## TASK ITEM
Throughout the entries below, report every line where "agenparl" is found.

## SUPPLIED MATERIAL
:::::

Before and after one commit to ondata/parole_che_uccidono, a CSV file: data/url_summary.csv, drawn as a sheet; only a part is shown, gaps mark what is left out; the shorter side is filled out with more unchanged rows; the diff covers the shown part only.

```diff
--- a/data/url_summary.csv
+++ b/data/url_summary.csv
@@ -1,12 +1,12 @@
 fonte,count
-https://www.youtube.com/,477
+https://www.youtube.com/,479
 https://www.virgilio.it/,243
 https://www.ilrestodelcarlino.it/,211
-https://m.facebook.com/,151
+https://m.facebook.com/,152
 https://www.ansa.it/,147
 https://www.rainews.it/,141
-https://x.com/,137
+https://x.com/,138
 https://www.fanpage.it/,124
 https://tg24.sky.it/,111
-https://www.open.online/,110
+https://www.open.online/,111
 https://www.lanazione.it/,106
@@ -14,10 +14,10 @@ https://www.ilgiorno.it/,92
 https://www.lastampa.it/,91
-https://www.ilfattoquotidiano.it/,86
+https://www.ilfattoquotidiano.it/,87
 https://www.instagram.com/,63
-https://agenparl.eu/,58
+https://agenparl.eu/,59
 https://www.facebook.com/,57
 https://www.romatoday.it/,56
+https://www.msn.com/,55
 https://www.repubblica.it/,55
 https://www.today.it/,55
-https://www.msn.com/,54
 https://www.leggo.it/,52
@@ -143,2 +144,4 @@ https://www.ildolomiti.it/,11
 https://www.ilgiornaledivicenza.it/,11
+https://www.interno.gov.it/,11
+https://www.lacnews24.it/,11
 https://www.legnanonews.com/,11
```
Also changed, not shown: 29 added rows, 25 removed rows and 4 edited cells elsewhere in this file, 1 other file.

:::::

## RESULT BELOW
-https://agenparl.eu/,58
+https://agenparl.eu/,59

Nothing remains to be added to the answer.